Yet it wasn't the industrial logic the City was questioning yesterday when it marked the shares down by 19 per cent. Rather, it was the price. At around 60 times earnings and approaching 10 times sales, Artisan is being bought on multiples more suited to the heady days of the technology bubble than today's downtrodden investment environment. Most of the consideration is in ARM shares, so Artisan's vendors will have suffered alongside ARM shareholders in yesterday's sell off. Even so the deal is bound to be earnings dilutive, at least initially, and with the world economy faltering again, the timing just doesn't seem to be right to be splashing out with apparent abandon on New Economy expansion.

Warren Buffett had in mind all technology shares when he warned about the dangers of investing in things you don't understand, but intellectual property and microchips are a particularly difficult thing to get your head around. By the company's own admission, the technology has reached a level of sophistication where it is beginning to outgrow the known laws of physics. Protection and effective exploitation of intellectual property in such an environment becomes extraordinarily difficult to achieve.

Sir Robin Saxby, the chairman, and his chief executive, Warren East, will struggle to convince that this is the right move for ARM. Like virtually every other technology stock, the shares have suffered a calamitous fall since the heady days of the bubble. Yet there was a conviction that ARM was one of the long-term winners, and its shares have maintained a strong investment following. Many of the technology floats of the late 1990s turned out to be little more than candyfloss. By contrast, ARM seemed to have a reasonably compelling growth story to tell.
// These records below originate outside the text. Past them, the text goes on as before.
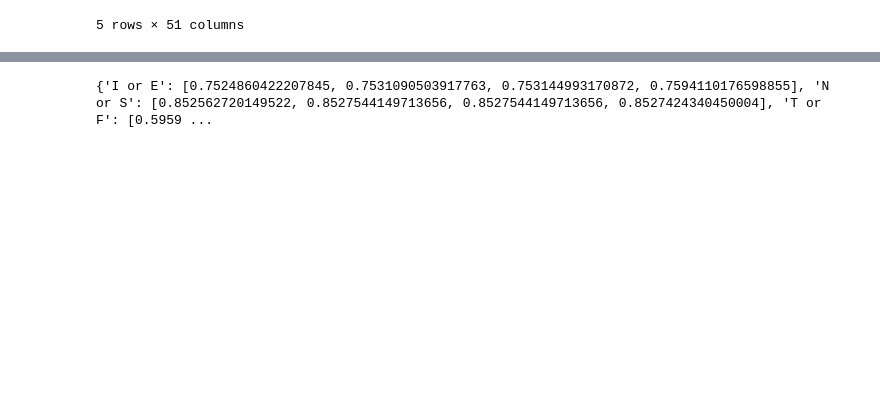
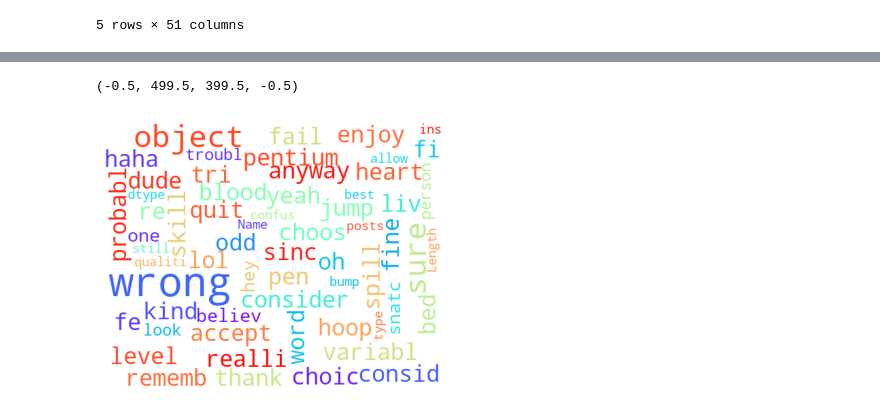
Before and after one commit to hollowaydon/IDS_group37, a Jupyter notebook: mbti_models.ipynb, the cells around one changed output, grey strips where cells are left out. Drawn from its saved outputs; the diff is of its cells as text; code cells hidden in the pictures; blank space fills up the shorter version.

Commit message:
data preprocess_confusion matrix_word cloud

```diff
--- a/mbti_models.ipynb
+++ b/mbti_models.ipynb
@@ -79,0 +172,19 @@ text_test_data = text_test_data[text_test_data[:,1] != None]
+# %%
+# train_test_split for raw_data
+from sklearn.model_selection import train_test_split
+
+text_X_train1, text_X_test1, text_y_train1, text_y_test1 = train_test_split(df_mbti_processed.drop(columns=[0]),
+                                                    df_mbti_processed[0],
+                                                    test_size = 0.2,
+                                                    random_state = 123)
+
+# reshape train data so each sentence is on its own row, remove Nones
+text_X_train1 = text_X_train1.to_numpy().reshape(-1,1)
+text_y_train1 = np.c_[[text_y_train1 for i in range(50)]].T.reshape(-1,1)
+text_train_data1 = np.c_[text_y_train1, text_X_train1]
+text_train_data1 = text_train_data1[text_train_data1[:,1] != None]
+
+text_X_test1 = text_X_test1.to_numpy().reshape(-1,1)
+text_y_test1 = np.c_[[text_y_test1 for i in range(50)]].T.reshape(-1,1)
+text_test_data1 = np.c_[text_y_test1, text_X_test1]
+text_test_data1 = text_test_data1[text_test_data1[:,1] != None]
@@ -79,0 +210,4 @@ text_test_data = text_test_data[text_test_data[:,1] != None]
+# %%
+df = pd.DataFrame(text_test_data1)
+df.rename(columns = {0: "type", 1: "posts"}, inplace = True)
+df
@@ -80 +228,26 @@ text_test_data = text_test_data[text_test_data[:,1] != None]
+# %%
+# wordcloud for processed data
+from wordcloud import WordCloud, STOPWORDS
+import matplotlib.pyplot as plt
+from PIL import Image
+
+# INTJ wordcloud"
+wc_INTJ = WordCloud(
+    width = 500,
+    height = 400,
+    random_state = 3,
+    collocations = False,
+    background_color = 'white',
+    colormap = 'rainbow',
+    max_words = 200,
+    max_font_size = 60,
+    #mask = mask
+).generate(str(df.loc[df["type"]=="INTJ"].posts))
+
+plt.figure(figsize=(10,5))
+plt.imshow(wc_INTJ)
+plt.axis("off")
+# %% [output]
+(-0.5, 499.5, 399.5, -0.5)
+[figure, added]
 # %%
@@ -163,4 +391,0 @@ for i in range(len(axis)):
-# %%
-print(scores)
-# %% [output]
-{'I or E': [0.7524860422207845, 0.7531090503917763, 0.753144993170872, 0.7594110176598855], 'N or S': [0.852562720149522, 0.8527544149713656, 0.8527544149713656, 0.8527424340450004], 'T or F': [0.5959 ...
```
Also changed, not shown: parts of 23 cells of this notebook.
The trouble with this acquisition, ARM's first of any significance, is that it is strongly suggestive of an industry which is already past its main growth phase. Consolidation seems now to be the order of the day, and expensive consolidation at that.